This Sunday's slate of football games will once again spur a national debate about which players are sitting, kneeling, standing, raising fists, linking arms, etc., during the pregame performance of the "Star-Spangled Banner" in solidarity or opposition with San Francisco 49ers quarterback Colin Kaepernick. During the preseason, he made a point of not standing for the national anthem as a protest of racial injustice and the shootings of unarmed black people in America, saying, "I am not going to stand up to show pride in a flag for a country that oppresses black people and people of color. To me, this is bigger than football and it would be selfish on my part to look the other way.

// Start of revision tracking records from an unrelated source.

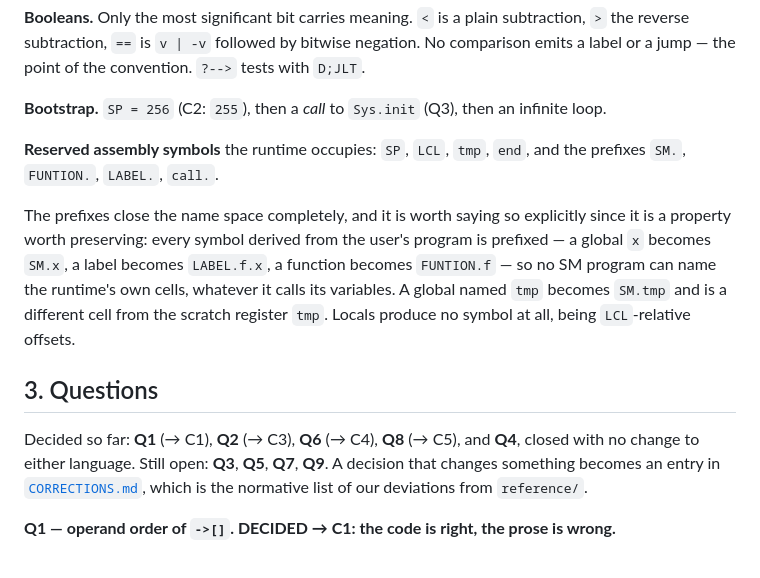
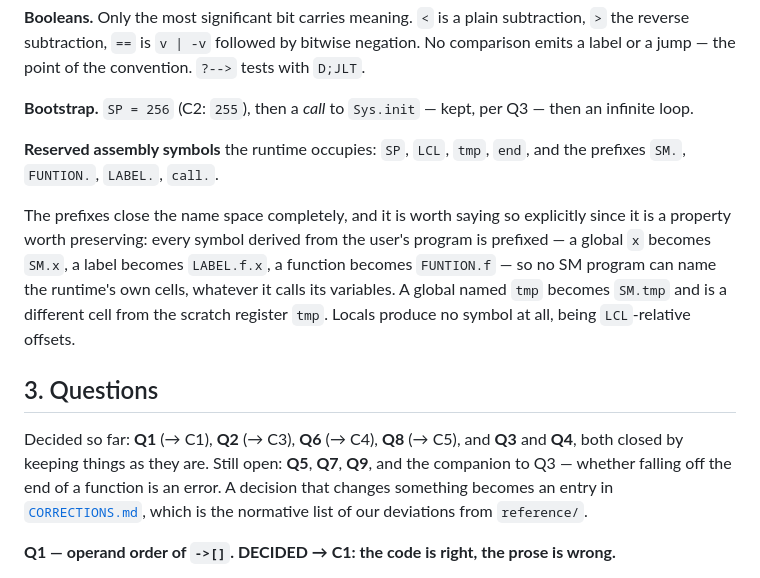
Before and after one commit to Rami5743/SM, a Markdown page: spec/INVENTORY.md, the part around one of its changes. GitHub-like rendering.

```diff
--- a/spec/INVENTORY.md
+++ b/spec/INVENTORY.md
@@ -72,8 +72,8 @@ subtraction, `>` the reverse subtraction, `==` is `v | -v` followed by bitwise
 negation. No comparison emits a label or a jump — the point of the convention.
 `?-->` tests with `D;JLT`.
 
-**Bootstrap.** `SP = 256` (C2: `255`), then a *call* to `Sys.init` (Q3), then an
-infinite loop.
+**Bootstrap.** `SP = 256` (C2: `255`), then a *call* to `Sys.init` — kept, per
+Q3 — then an infinite loop.
 
 **Reserved assembly symbols** the runtime occupies: `SP`, `LCL`, `tmp`, `end`,
 and the prefixes `SM.`, `FUNTION.`, `LABEL.`, `call.`.
@@ -89,8 +89,10 @@ Locals produce no symbol at all, being `LCL`-relative offsets.
 ## 3. Questions
 
 Decided so far: **Q1** (→ C1), **Q2** (→ C3), **Q6** (→ C4), **Q8** (→ C5), and
-**Q4**, closed with no change to either language. Still open: **Q3**, **Q5**,
-**Q7**, **Q9**. A decision that changes something becomes an entry in
+**Q3** and **Q4**, both closed by keeping things as they are. Still open:
+**Q5**, **Q7**, **Q9**, and the companion to Q3 — whether falling off the end
+of a function is an error. A decision that changes something becomes an entry
+in
 [`CORRECTIONS.md`](CORRECTIONS.md), which is the normative list of our
 deviations from `reference/`.
 
```
Also changed, not shown: other parts of spec/INVENTORY.md (+29 -56 lines), PLAN.md (+16 -3 lines).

There are bodies in the street and people getting paid leave and getting away with murder."
He's been called everything from a hero to a traitor, along with some very ugly racial slurs, and while so many people have an opinion on what this backup quarterback does, we wonder how many people know the history of our national anthem and why it's become a pre-game staple at every sporting event.
The song's origins come from the War of 1812, specifically the Battle of Baltimore in 1814. Lawyer Francis Scott Key, aboard a British ship in an effort to negotiate the release of an imprisoned American doctor, watched as the city was bombarded with rockets. At the dawn of Sept. 14, 1814, he saw that the country's flag was still flying above Fort McHenry, inspiring him to write the poem "Defence of Fort M'Henry." It was published in a newspaper and, with Key's assistance, adapted into a song by publisher Thomas Carr. He put the words to the tune of "To Anacreon in Heaven," which originated in an 18th-century London social club as a tribute to a Greek poet known for his drinking songs. Key had previously used the melody for his tribute to soldiers of the Barbary Wars, which were fought between the United States and several countries in the Ottoman Empire's hold on northern Africa. It was called "When the Warrior Returns." He wrote it in 1805 and it included the lyrics, " And pale beamed the Crescent, its splendor obscured/By the light of the star-spangled flag of our nation."